--- Records to process Enclosed Below ---

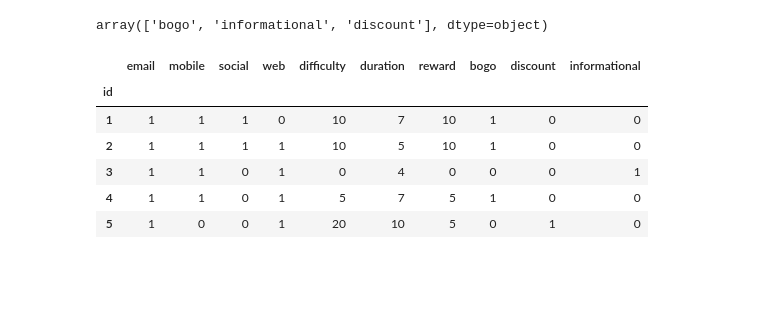
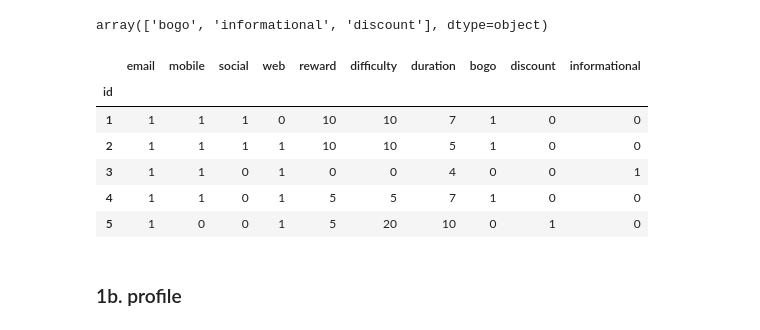
Before and after one commit to melkodary/starbucks-capstone, a Jupyter notebook: Starbucks_Capstone_notebook.ipynb, the cells around one changed output. Drawn from its saved outputs; the diff is of its cells as text; code cells hidden in the pictures; blank space fills up the shorter version.

Commit message:
exploring and preprocessing profile

```diff
--- a/Starbucks_Capstone_notebook.ipynb
+++ b/Starbucks_Capstone_notebook.ipynb
@@ -169,12 +148,20 @@ def id_mapper(df):
         id_encoded.append(coded_dict[val])
     return id_encoded
 
-def preprocess_portfolio(df=portfolio):
+def preprocess(df):
     # use int ids instead of hashes.
     id_encoded = id_mapper(df)
     del df['id']
     df['id'] = id_encoded
     df.set_index('id', inplace=True)
+
+    return df
+
+def preprocess_portfolio(portfolio):
+
+    # takea clone of portfolio
+    df = portfolio.copy()
+    df = preprocess(df)
 
     # get dummies for offer type and channels
     offer_type = pd.get_dummies(df['offer_type'])
@@ -188,14 +175,16 @@ def preprocess_portfolio(df=portfolio):
 
     return df
 
-portfolio = preprocess_portfolio()
+clean_portfolio = preprocess_portfolio(portfolio)
 # %%
-portfolio.head()
+clean_portfolio.head()
 # %% [output]
-|  | email | mobile | social | web | difficulty | duration | reward | bogo | discount | informational |
+|  | email | mobile | social | web | reward | difficulty | duration | bogo | discount | informational |
 | id |  |  |  |  |  |  |  |  |  |  |
-| 1 | 1 | 1 | 1 | 0 | 10 | 7 | 10 | 1 | 0 | 0 |
-| 2 | 1 | 1 | 1 | 1 | 10 | 5 | 10 | 1 | 0 | 0 |
-| 3 | 1 | 1 | 0 | 1 | 0 | 4 | 0 | 0 | 0 | 1 |
-| 4 | 1 | 1 | 0 | 1 | 5 | 7 | 5 | 1 | 0 | 0 |
-| 5 | 1 | 0 | 0 | 1 | 20 | 10 | 5 | 0 | 1 | 0 |
+| 1 | 1 | 1 | 1 | 0 | 10 | 10 | 7 | 1 | 0 | 0 |
+| 2 | 1 | 1 | 1 | 1 | 10 | 10 | 5 | 1 | 0 | 0 |
+| 3 | 1 | 1 | 0 | 1 | 0 | 0 | 4 | 0 | 0 | 1 |
+| 4 | 1 | 1 | 0 | 1 | 5 | 5 | 7 | 1 | 0 | 0 |
+| 5 | 1 | 0 | 0 | 1 | 5 | 20 | 10 | 0 | 1 | 0 |
+# %% [markdown]
+### 1b. profile
```
Also changed, not shown: parts of 24 cells of this notebook.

--- End of Enclosed Records to process ---

## Exercise details
Return the lines above that include the string "ipynb".

## Output of the task
Before and after one commit to melkodary/starbucks-capstone, a Jupyter notebook: Starbucks_Capstone_notebook.ipynb, the cells around one changed output. Drawn from its saved outputs; the diff is of its cells as text; code cells hidden in the pictures; blank space fills up the shorter version.
--- a/Starbucks_Capstone_notebook.ipynb
+++ b/Starbucks_Capstone_notebook.ipynb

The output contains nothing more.